**Work instructions**
Report the number of lines of the listing below containing the string "shown", with nothing added.

**Given entries**
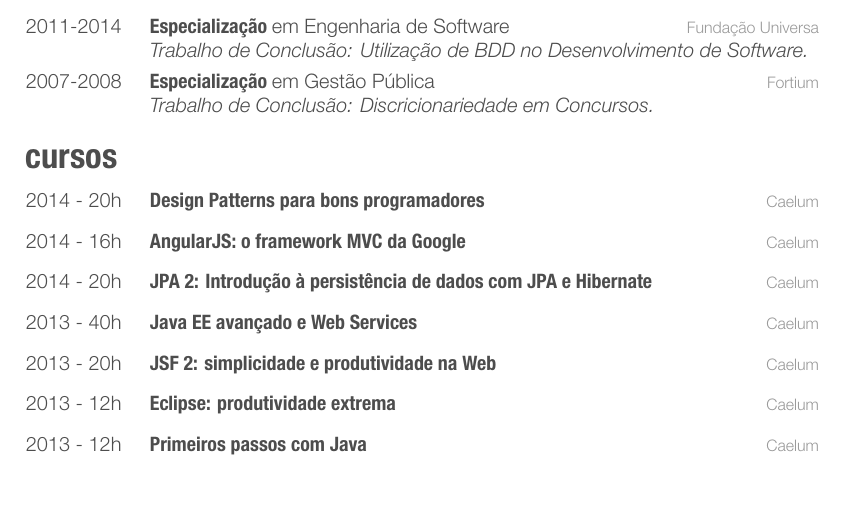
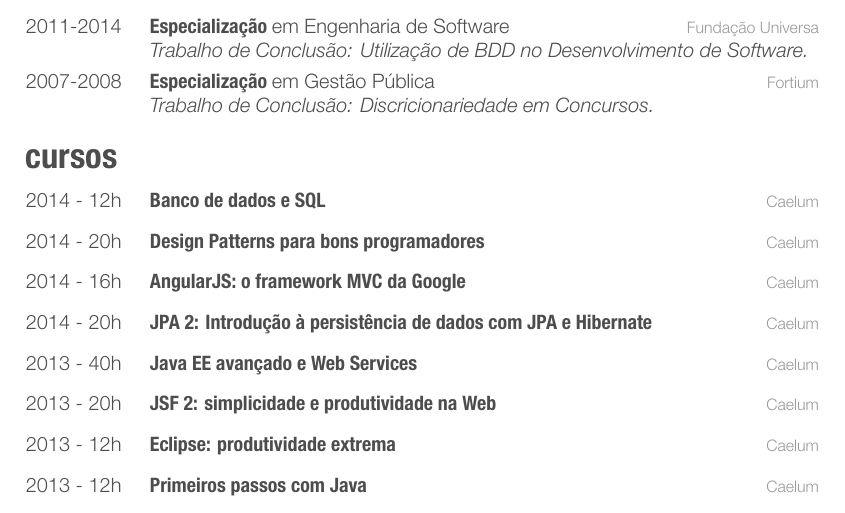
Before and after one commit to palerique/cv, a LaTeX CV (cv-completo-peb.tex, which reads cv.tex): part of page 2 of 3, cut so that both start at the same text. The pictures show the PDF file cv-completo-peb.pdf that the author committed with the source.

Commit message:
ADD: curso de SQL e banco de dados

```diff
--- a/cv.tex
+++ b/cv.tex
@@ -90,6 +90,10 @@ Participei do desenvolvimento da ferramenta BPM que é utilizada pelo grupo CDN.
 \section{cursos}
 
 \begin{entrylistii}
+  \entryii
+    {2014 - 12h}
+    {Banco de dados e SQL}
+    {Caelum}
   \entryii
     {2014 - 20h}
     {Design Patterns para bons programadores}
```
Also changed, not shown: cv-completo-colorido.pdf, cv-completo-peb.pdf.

...

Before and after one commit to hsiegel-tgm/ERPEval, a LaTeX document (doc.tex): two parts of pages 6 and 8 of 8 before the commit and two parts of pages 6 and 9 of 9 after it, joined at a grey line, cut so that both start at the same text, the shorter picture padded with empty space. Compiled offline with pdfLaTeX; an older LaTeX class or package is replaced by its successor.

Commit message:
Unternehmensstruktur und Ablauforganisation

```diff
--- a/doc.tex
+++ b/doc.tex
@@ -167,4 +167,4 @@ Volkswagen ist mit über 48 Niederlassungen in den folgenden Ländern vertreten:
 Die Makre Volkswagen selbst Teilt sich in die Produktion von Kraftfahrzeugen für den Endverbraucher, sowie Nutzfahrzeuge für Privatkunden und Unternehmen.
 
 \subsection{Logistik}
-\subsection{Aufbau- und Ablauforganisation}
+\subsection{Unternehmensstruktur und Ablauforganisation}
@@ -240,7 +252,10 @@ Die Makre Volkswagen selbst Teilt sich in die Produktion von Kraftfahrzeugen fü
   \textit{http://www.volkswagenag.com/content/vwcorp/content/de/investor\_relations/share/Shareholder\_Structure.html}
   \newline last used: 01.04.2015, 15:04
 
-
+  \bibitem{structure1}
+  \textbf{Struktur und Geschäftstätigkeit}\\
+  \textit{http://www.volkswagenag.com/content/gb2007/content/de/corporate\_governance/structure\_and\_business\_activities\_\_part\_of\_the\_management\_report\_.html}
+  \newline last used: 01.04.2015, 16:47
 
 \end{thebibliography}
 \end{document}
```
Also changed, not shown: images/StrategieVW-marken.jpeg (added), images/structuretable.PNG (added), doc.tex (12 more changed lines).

**Exercise response**
2